How to complete this task: Write out each entry below exactly. Do not include the images.

** Opening Record extracts block **

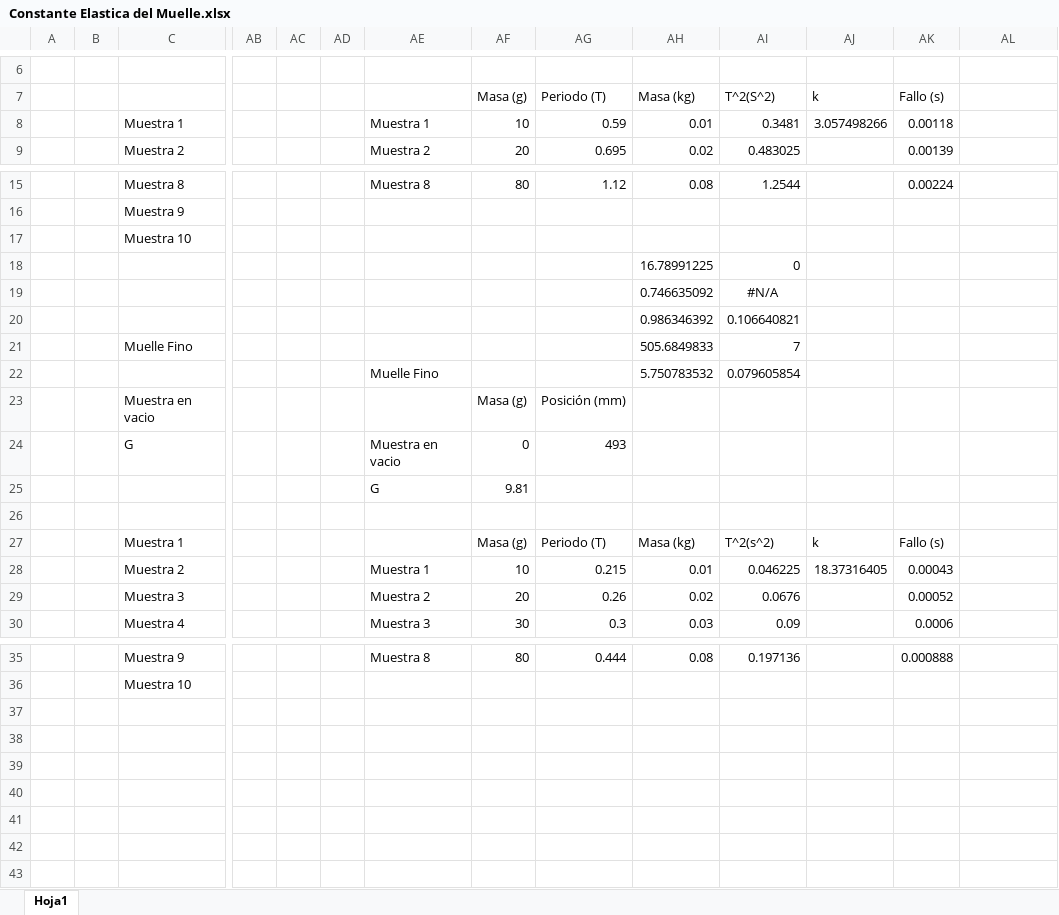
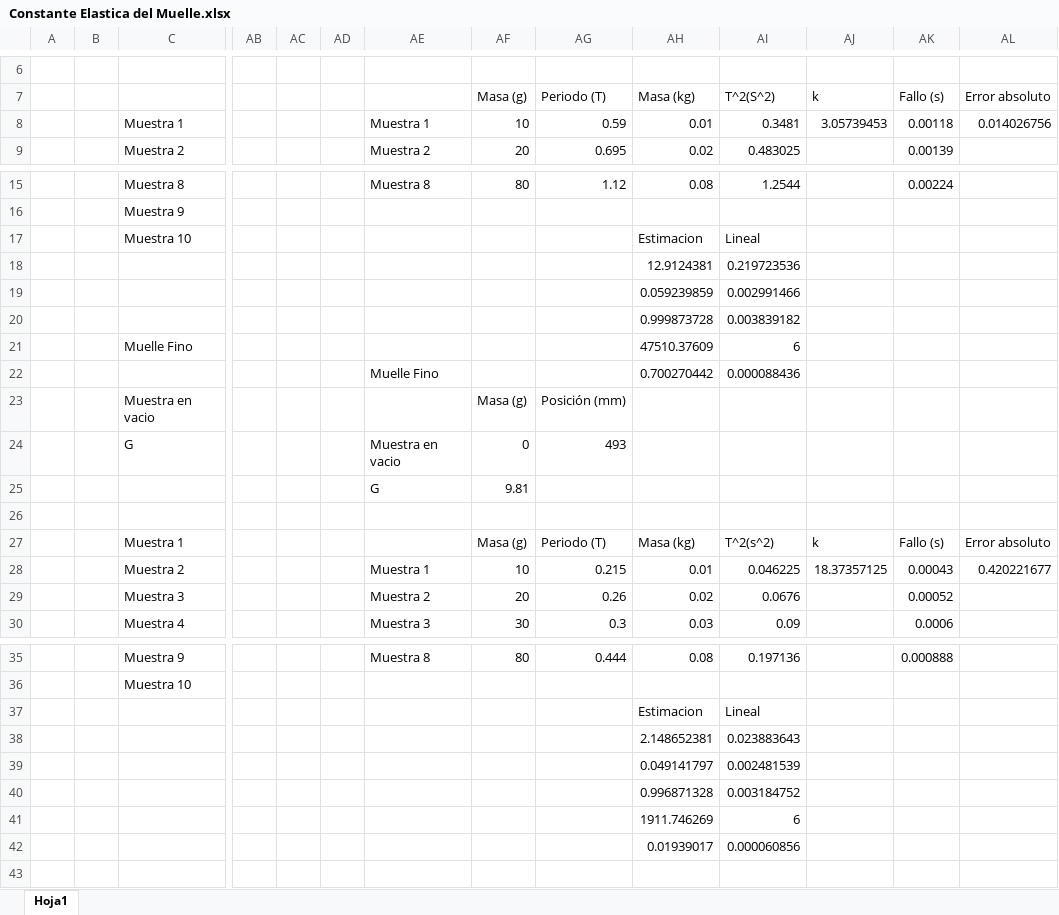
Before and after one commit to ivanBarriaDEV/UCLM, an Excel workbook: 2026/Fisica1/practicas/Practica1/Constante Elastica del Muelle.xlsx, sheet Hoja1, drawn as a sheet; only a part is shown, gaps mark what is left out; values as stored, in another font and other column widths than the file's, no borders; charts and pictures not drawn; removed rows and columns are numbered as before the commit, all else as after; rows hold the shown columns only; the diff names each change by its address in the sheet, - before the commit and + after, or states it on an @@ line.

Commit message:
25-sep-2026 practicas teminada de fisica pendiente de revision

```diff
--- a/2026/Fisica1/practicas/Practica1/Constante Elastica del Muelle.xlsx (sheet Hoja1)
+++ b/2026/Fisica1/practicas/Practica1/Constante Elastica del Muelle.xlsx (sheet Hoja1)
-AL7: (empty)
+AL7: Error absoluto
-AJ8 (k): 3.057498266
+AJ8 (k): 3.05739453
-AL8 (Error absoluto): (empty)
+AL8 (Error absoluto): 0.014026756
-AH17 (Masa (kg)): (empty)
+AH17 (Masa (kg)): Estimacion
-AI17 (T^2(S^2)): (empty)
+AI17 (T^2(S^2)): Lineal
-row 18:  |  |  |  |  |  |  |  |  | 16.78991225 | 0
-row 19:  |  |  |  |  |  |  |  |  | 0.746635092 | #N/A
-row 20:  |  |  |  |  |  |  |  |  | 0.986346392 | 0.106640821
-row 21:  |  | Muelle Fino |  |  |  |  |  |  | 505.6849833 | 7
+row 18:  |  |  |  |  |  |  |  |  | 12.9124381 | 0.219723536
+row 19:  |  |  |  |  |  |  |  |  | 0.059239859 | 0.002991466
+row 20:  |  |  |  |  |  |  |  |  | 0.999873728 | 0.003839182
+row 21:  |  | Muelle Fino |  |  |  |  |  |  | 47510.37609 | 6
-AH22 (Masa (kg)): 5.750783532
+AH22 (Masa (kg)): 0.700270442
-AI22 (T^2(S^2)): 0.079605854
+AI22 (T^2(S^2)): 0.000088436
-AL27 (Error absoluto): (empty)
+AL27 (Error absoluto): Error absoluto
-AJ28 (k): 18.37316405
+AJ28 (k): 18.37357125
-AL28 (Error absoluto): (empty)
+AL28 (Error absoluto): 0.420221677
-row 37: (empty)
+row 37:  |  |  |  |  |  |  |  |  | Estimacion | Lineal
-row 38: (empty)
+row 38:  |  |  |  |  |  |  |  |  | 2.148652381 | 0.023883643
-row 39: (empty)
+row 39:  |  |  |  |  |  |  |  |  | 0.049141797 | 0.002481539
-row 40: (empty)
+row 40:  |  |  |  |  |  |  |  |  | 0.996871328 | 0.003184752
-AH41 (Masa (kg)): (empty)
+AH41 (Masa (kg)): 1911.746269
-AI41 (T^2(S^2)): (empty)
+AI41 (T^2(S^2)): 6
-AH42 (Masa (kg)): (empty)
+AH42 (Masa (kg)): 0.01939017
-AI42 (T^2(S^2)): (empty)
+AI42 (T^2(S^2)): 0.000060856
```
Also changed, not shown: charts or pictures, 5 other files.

** Closing Record extracts block **

Response to the exercise:
Before and after one commit to ivanBarriaDEV/UCLM, an Excel workbook: 2026/Fisica1/practicas/Practica1/Constante Elastica del Muelle.xlsx, sheet Hoja1, drawn as a sheet; only a part is shown, gaps mark what is left out; values as stored, in another font and other column widths than the file's, no borders; charts and pictures not drawn; removed rows and columns are numbered as before the commit, all else as after; rows hold the shown columns only; the diff names each change by its address in the sheet, - before the commit and + after, or states it on an @@ line.

Commit message:
25-sep-2026 practicas teminada de fisica pendiente de revision

```diff
--- a/2026/Fisica1/practicas/Practica1/Constante Elastica del Muelle.xlsx (sheet Hoja1)
+++ b/2026/Fisica1/practicas/Practica1/Constante Elastica del Muelle.xlsx (sheet Hoja1)
-AL7: (empty)
+AL7: Error absoluto
-AJ8 (k): 3.057498266
+AJ8 (k): 3.05739453
-AL8 (Error absoluto): (empty)
+AL8 (Error absoluto): 0.014026756
-AH17 (Masa (kg)): (empty)
+AH17 (Masa (kg)): Estimacion
-AI17 (T^2(S^2)): (empty)
+AI17 (T^2(S^2)): Lineal
-row 18:  |  |  |  |  |  |  |  |  | 16.78991225 | 0
-row 19:  |  |  |  |  |  |  |  |  | 0.746635092 | #N/A
-row 20:  |  |  |  |  |  |  |  |  | 0.986346392 | 0.106640821
-row 21:  |  | Muelle Fino |  |  |  |  |  |  | 505.6849833 | 7
+row 18:  |  |  |  |  |  |  |  |  | 12.9124381 | 0.219723536
+row 19:  |  |  |  |  |  |  |  |  | 0.059239859 | 0.002991466
+row 20:  |  |  |  |  |  |  |  |  | 0.999873728 | 0.003839182
+row 21:  |  | Muelle Fino |  |  |  |  |  |  | 47510.37609 | 6
-AH22 (Masa (kg)): 5.750783532
+AH22 (Masa (kg)): 0.700270442
-AI22 (T^2(S^2)): 0.079605854
+AI22 (T^2(S^2)): 0.000088436
-AL27 (Error absoluto): (empty)
+AL27 (Error absoluto): Error absoluto
-AJ28 (k): 18.37316405
+AJ28 (k): 18.37357125
-AL28 (Error absoluto): (empty)
+AL28 (Error absoluto): 0.420221677
-row 37: (empty)
+row 37:  |  |  |  |  |  |  |  |  | Estimacion | Lineal
-row 38: (empty)
+row 38:  |  |  |  |  |  |  |  |  | 2.148652381 | 0.023883643
-row 39: (empty)
+row 39:  |  |  |  |  |  |  |  |  | 0.049141797 | 0.002481539
-row 40: (empty)
+row 40:  |  |  |  |  |  |  |  |  | 0.996871328 | 0.003184752
-AH41 (Masa (kg)): (empty)
+AH41 (Masa (kg)): 1911.746269
-AI41 (T^2(S^2)): (empty)
+AI41 (T^2(S^2)): 6
-AH42 (Masa (kg)): (empty)
+AH42 (Masa (kg)): 0.01939017
-AI42 (T^2(S^2)): (empty)
+AI42 (T^2(S^2)): 0.000060856
```
Also changed, not shown: charts or pictures, 5 other files.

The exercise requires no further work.